─── DATASET EXTRACT
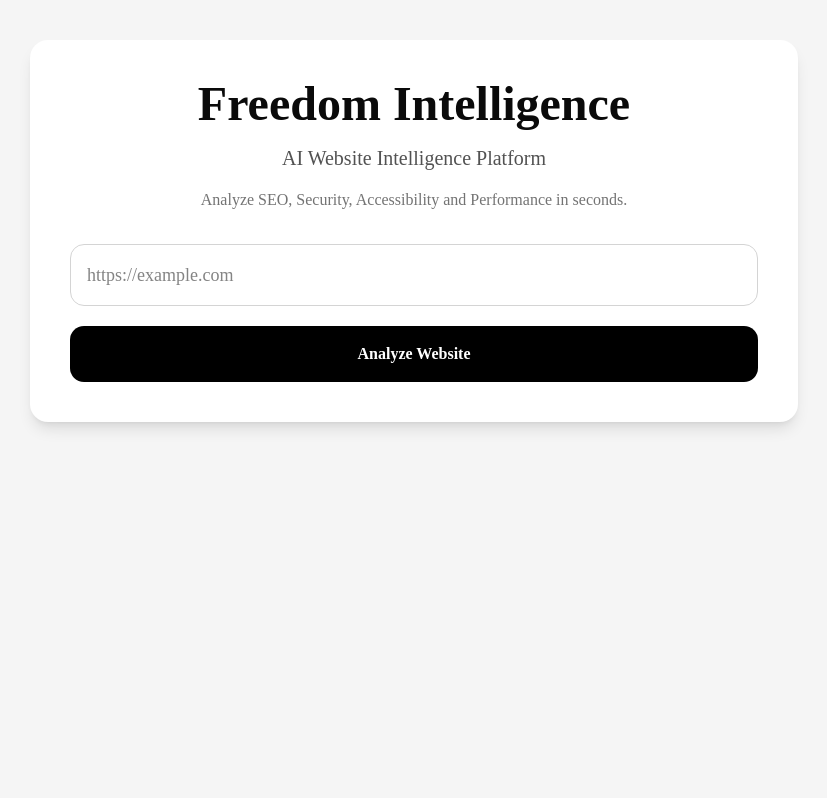
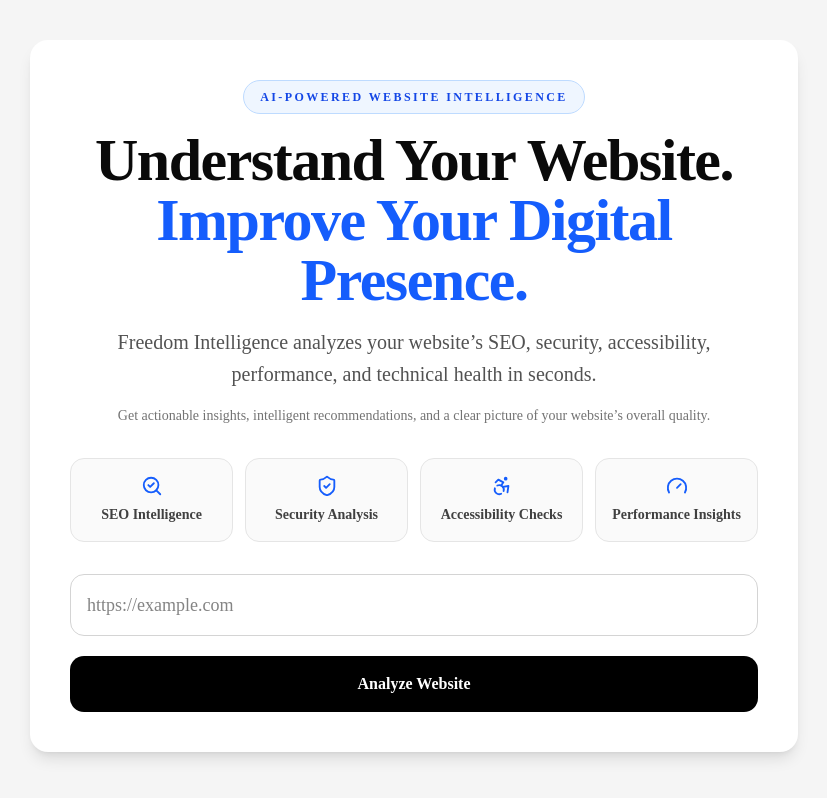
Before and after one commit to suriga30/Freedom-Intelligence, a Next.js app: page / in a window 1280 px wide. Shown: the whole page, without its empty margins (226-1053 px from the left). Built offline with nearby package versions, Linux system fonts and the light colour scheme.

Commit message:
Upgrade Freedom Intelligence hero section

```diff
--- a/components/Hero.tsx
+++ b/components/Hero.tsx
@@ -1,18 +1,73 @@
+import {
+  ShieldCheck,
+  Gauge,
+  SearchCheck,
+  Accessibility,
+} from "lucide-react";
+
 export default function Hero() {
+  const features = [
+    {
+      icon: SearchCheck,
+      label: "SEO Intelligence",
+    },
+    {
+      icon: ShieldCheck,
+      label: "Security Analysis",
+    },
+    {
+      icon: Accessibility,
+      label: "Accessibility Checks",
+    },
+    {
+      icon: Gauge,
+      label: "Performance Insights",
+    },
+  ];
+
   return (
-    <div className="space-y-4 text-center">
-      <h1 className="text-5xl font-bold">
-        Freedom Intelligence
-      </h1>
+    <div className="space-y-8 text-center">
+      <div className="space-y-4">
+        <div className="inline-flex items-center rounded-full border border-blue-200 bg-blue-50 px-4 py-2 text-xs font-semibold uppercase tracking-[0.2em] text-blue-700">
+          AI-Powered Website Intelligence
+        </div>
 
-      <p className="text-xl text-neutral-600">
-        AI Website Intelligence Platform
-      </p>
+        <h1 className="text-4xl font-bold tracking-tight text-neutral-950 sm:text-5xl lg:text-6xl">
+          Understand Your Website.
+          <span className="block text-blue-600">
+            Improve Your Digital Presence.
+          </span>
+        </h1>
 
-      <p className="text-neutral-500">
-        Analyze SEO, Security, Accessibility and Performance
-        in seconds.
-      </p>
+        <p className="mx-auto max-w-2xl text-lg leading-8 text-neutral-600 sm:text-xl">
+          Freedom Intelligence analyzes your website’s SEO, security,
+          accessibility, performance, and technical health in seconds.
+        </p>
+
+        <p className="text-sm text-neutral-500">
+          Get actionable insights, intelligent recommendations, and a clear
+          picture of your website’s overall quality.
+        </p>
+      </div>
+
+      <div className="grid grid-cols-2 gap-3 sm:grid-cols-4">
+        {features.map((feature) => {
+          const Icon = feature.icon;
+
+          return (
+            <div
+              key={feature.label}
+              className="flex flex-col items-center gap-2 rounded-xl border border-neutral-200 bg-neutral-50 px-3 py-4 transition hover:border-blue-200 hover:bg-blue-50"
+            >
+              <Icon size={22} className="text-blue-600" />
+
+              <span className="text-xs font-semibold text-neutral-700 sm:text-sm">
+                {feature.label}
+              </span>
+            </div>
+          );
+        })}
+      </div>
     </div>
   );
 }
```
──────
Report all lines in the records that include the string "blue".

+        <div className="inline-flex items-center rounded-full border border-blue-200 bg-blue-50 px-4 py-2 text-xs font-semibold uppercase tracking-[0.2em] text-blue-700">
+          <span className="block text-blue-600">
+              className="flex flex-col items-center gap-2 rounded-xl border border-neutral-200 bg-neutral-50 px-3 py-4 transition hover:border-blue-200 hover:bg-blue-50"
+              <Icon size={22} className="text-blue-600" />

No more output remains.